Take quarterback Robert Griffin III, also affectionately referred to as RG III, highly touted as a “duel-threat” scrambling QB out of Baylor. He was drafted #2 overall by the Washington Redskins in 2012 and played the 2012-13 season; he was plagued by inconsistent play and an indifferent attitude and was cut from the roster in 2015; he walked away with his four-year, $21.1 million contract with a $13.8 million signing bonus. By 2016, he was out of the NFL.

Then you can take JaMarcus Russell, another highly touted “dual threat” who made the most of his excellent run as QB at Louisiana State University (he had one good season). He was drafted first overall in 2007, which means he was perceived as the best player, by the Oakland Raiders and signed a $61 million contract with $32 million guaranteed.
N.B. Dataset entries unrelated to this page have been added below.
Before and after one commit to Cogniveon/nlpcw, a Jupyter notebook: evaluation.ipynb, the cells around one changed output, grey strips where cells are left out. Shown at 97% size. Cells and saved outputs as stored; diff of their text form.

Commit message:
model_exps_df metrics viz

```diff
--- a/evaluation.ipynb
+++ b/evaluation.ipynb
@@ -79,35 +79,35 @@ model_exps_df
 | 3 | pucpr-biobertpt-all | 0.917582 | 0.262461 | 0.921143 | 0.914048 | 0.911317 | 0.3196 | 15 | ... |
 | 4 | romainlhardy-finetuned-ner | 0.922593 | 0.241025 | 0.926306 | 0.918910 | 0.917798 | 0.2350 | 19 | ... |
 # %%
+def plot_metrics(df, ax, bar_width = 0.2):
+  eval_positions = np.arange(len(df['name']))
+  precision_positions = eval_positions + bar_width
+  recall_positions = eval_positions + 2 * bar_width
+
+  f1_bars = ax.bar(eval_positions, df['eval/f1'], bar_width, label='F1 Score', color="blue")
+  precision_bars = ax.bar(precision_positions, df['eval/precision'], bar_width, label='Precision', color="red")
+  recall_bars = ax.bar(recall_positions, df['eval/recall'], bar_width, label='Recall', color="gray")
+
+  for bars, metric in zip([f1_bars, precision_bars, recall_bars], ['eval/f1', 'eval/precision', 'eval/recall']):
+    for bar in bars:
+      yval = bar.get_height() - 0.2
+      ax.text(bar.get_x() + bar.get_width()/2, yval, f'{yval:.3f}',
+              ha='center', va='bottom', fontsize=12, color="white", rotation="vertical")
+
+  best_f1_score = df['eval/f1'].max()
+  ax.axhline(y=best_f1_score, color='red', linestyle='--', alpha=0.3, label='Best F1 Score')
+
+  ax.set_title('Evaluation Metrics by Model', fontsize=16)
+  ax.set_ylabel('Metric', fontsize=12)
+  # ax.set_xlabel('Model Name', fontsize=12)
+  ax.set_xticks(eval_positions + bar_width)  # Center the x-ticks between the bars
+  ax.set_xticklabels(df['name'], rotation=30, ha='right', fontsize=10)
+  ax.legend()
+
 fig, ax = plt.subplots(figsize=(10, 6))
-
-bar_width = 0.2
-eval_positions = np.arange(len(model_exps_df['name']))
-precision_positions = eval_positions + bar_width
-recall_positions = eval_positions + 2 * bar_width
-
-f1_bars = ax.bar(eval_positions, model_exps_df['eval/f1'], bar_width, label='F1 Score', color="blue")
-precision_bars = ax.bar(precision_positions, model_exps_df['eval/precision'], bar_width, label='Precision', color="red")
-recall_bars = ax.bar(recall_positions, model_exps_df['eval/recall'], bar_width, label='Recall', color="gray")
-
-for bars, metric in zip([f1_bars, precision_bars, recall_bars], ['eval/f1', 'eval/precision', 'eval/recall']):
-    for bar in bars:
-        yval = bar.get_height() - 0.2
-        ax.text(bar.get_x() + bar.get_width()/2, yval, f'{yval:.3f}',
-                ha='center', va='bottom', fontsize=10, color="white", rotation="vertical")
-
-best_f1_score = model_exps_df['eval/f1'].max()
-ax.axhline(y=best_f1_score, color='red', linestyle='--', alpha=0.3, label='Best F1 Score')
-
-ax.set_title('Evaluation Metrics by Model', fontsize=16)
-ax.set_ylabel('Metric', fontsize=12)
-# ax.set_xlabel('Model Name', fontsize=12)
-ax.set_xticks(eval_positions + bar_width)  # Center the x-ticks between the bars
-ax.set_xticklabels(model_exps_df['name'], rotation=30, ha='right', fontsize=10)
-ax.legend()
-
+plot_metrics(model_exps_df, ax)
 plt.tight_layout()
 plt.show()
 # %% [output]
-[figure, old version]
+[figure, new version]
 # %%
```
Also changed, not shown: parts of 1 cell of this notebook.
Over the next three years he made a reputation for fumbling and throwing interceptions and in 2010 the Raiders cut him. He walked away with his $61 million and never played another down in the NFL (he was known to also have a serious attitude problem).

Then there’s Ryan Leaf, and if you know anything about the last 20 years of NFL football, you know exactly what I’m about the say. Leaf was drafted second overall in 1998, behind only Peyton Manning, who’s a lock for the Hall of Fame. The San Diego Chargers gave Leaf a $31.25 million contract, including a guaranteed $11.25 million signing bonus. In four years in the NFL Leaf had a 48 per cent completion percentage (65 is considered acceptable) and had a TD to Interception ratio of 14-36 (a 2-1 ratio is generally considered acceptable, but not necessarily for someone drafted second overall). Leaf had a horrible attitude and was disinterested in learning how to be a better player. Leaf retired in 2001 and from 2009 on was arrested several times for burglary, theft and drug charges. On Sept. 9, 2014 he was sentenced to five years in jail.
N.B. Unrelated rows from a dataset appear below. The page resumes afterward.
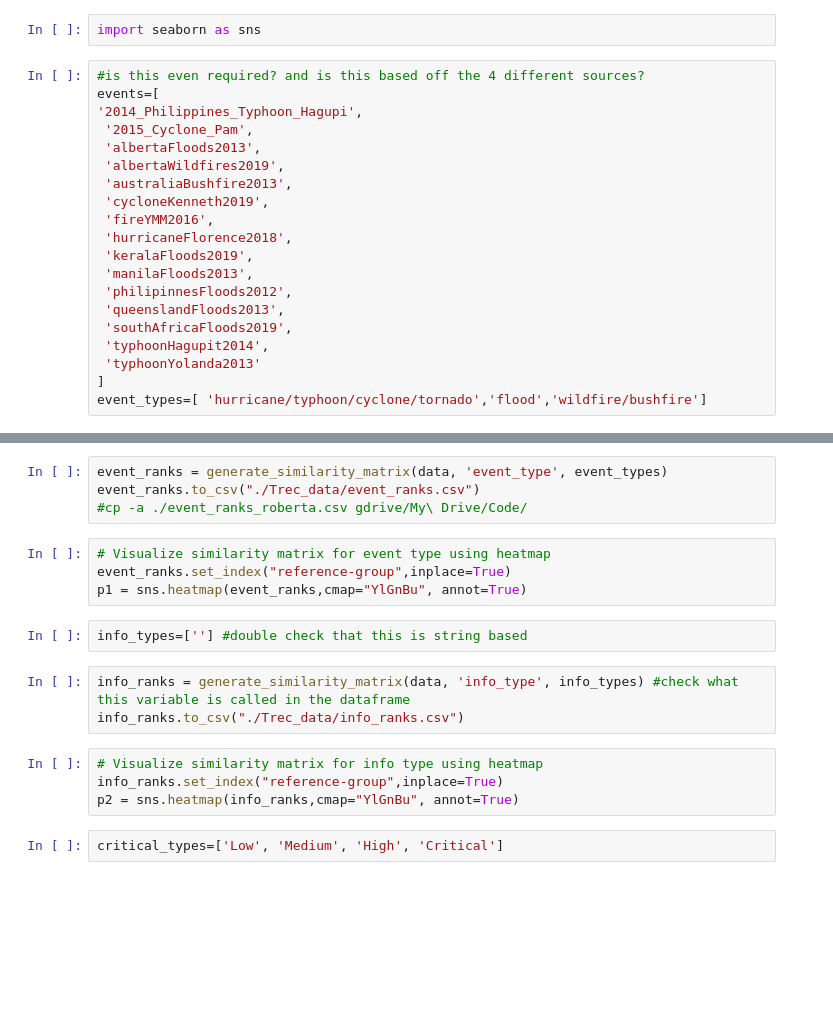
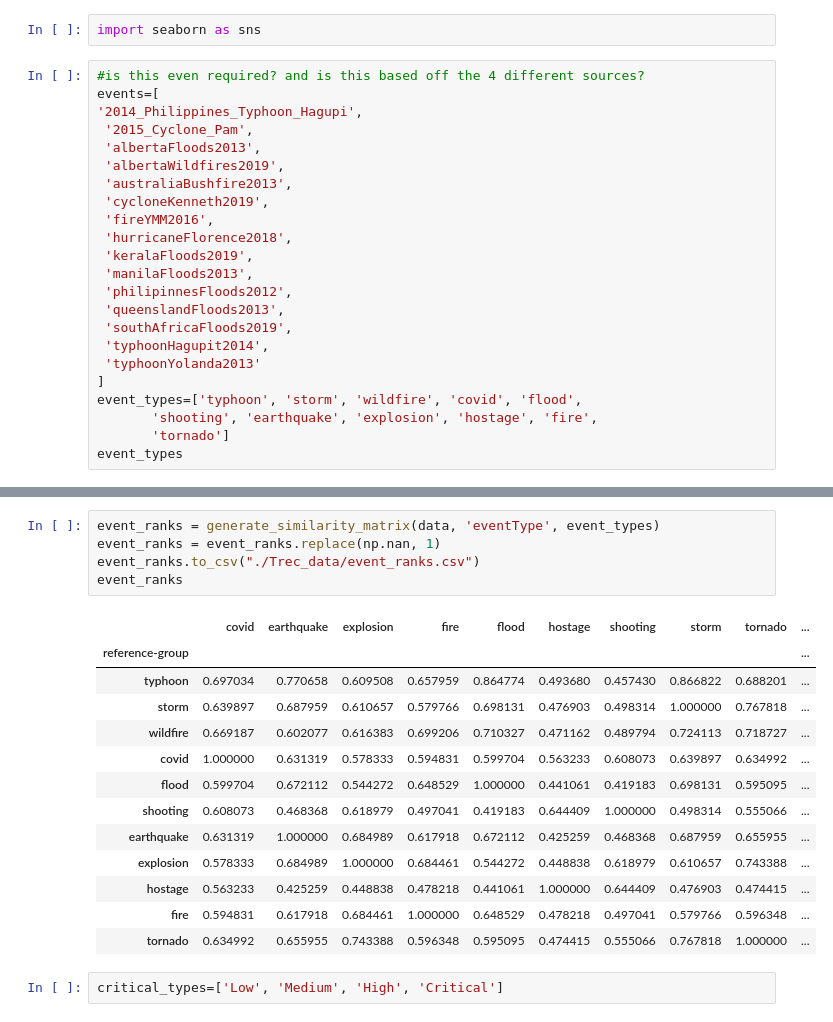
Before and after one commit to acpedersen/REU-2021, a Jupyter notebook: analyze-data.ipynb, the cells around one changed output, grey strips where cells are left out. Saved outputs shown, nothing was run; the diff lists cells and outputs as text; blank space fills up the shorter version.

```diff
--- a/analyze-data.ipynb
+++ b/analyze-data.ipynb
@@ -258,4 +306,7 @@ events=[
  'typhoonHagupit2014',
  'typhoonYolanda2013'
 ]
-event_types=[ 'hurricane/typhoon/cyclone/tornado','flood','wildfire/bushfire']
+event_types=['typhoon', 'storm', 'wildfire', 'covid', 'flood',
+       'shooting', 'earthquake', 'explosion', 'hostage', 'fire',
+       'tornado']
+event_types
@@ -262,20 +325,22 @@ event_types=[ 'hurricane/typhoon/cyclone/tornado','flood','wildfire/bushfire']
 # %%
-event_ranks = generate_similarity_matrix(data, 'event_type', event_types)
+event_ranks = generate_similarity_matrix(data, 'eventType', event_types)
+event_ranks = event_ranks.replace(np.nan, 1)
 event_ranks.to_csv("./Trec_data/event_ranks.csv")
-#cp -a ./event_ranks_roberta.csv gdrive/My\ Drive/Code/
+event_ranks
+# %% [output]
+|  | covid | earthquake | explosion | fire | flood | hostage | shooting | storm | tornado | ... |
+| reference-group |  |  |  |  |  |  |  |  |  | ... |
+| typhoon | 0.697034 | 0.770658 | 0.609508 | 0.657959 | 0.864774 | 0.493680 | 0.457430 | 0.866822 | 0.688201 | ... |
+| storm | 0.639897 | 0.687959 | 0.610657 | 0.579766 | 0.698131 | 0.476903 | 0.498314 | 1.000000 | 0.767818 | ... |
+| wildfire | 0.669187 | 0.602077 | 0.616383 | 0.699206 | 0.710327 | 0.471162 | 0.489794 | 0.724113 | 0.718727 | ... |
+| covid | 1.000000 | 0.631319 | 0.578333 | 0.594831 | 0.599704 | 0.563233 | 0.608073 | 0.639897 | 0.634992 | ... |
+| flood | 0.599704 | 0.672112 | 0.544272 | 0.648529 | 1.000000 | 0.441061 | 0.419183 | 0.698131 | 0.595095 | ... |
+| shooting | 0.608073 | 0.468368 | 0.618979 | 0.497041 | 0.419183 | 0.644409 | 1.000000 | 0.498314 | 0.555066 | ... |
+| earthquake | 0.631319 | 1.000000 | 0.684989 | 0.617918 | 0.672112 | 0.425259 | 0.468368 | 0.687959 | 0.655955 | ... |
+| explosion | 0.578333 | 0.684989 | 1.000000 | 0.684461 | 0.544272 | 0.448838 | 0.618979 | 0.610657 | 0.743388 | ... |
+| hostage | 0.563233 | 0.425259 | 0.448838 | 0.478218 | 0.441061 | 1.000000 | 0.644409 | 0.476903 | 0.474415 | ... |
+| fire | 0.594831 | 0.617918 | 0.684461 | 1.000000 | 0.648529 | 0.478218 | 0.497041 | 0.579766 | 0.596348 | ... |
+| tornado | 0.634992 | 0.655955 | 0.743388 | 0.596348 | 0.595095 | 0.474415 | 0.555066 | 0.767818 | 1.000000 | ... |
-# %%
-# Visualize similarity matrix for event type using heatmap
-event_ranks.set_index("reference-group",inplace=True)
-p1 = sns.heatmap(event_ranks,cmap="YlGnBu", annot=True)
-# %%
-info_types=[''] #double check that this is string based
-# %%
-info_ranks = generate_similarity_matrix(data, 'info_type', info_types) #check what this variable is called in the dataframe
-info_ranks.to_csv("./Trec_data/info_ranks.csv")
-# %%
-# Visualize similarity matrix for info type using heatmap
-info_ranks.set_index("reference-group",inplace=True)
-p2 = sns.heatmap(info_ranks,cmap="YlGnBu", annot=True)
 # %%
 critical_types=['Low', 'Medium', 'High', 'Critical']
 # %%
```
Also changed, not shown: parts of 23 cells of this notebook, 3 other files.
In all three cases above, the players’ attitude problems could easily have been documented prior to them entering pro football. But at least they got their millions of dollars.

Stu Salkeld is editor of The Wetaskiwin Pipestone Flyer and writes a regular column for the newspaper.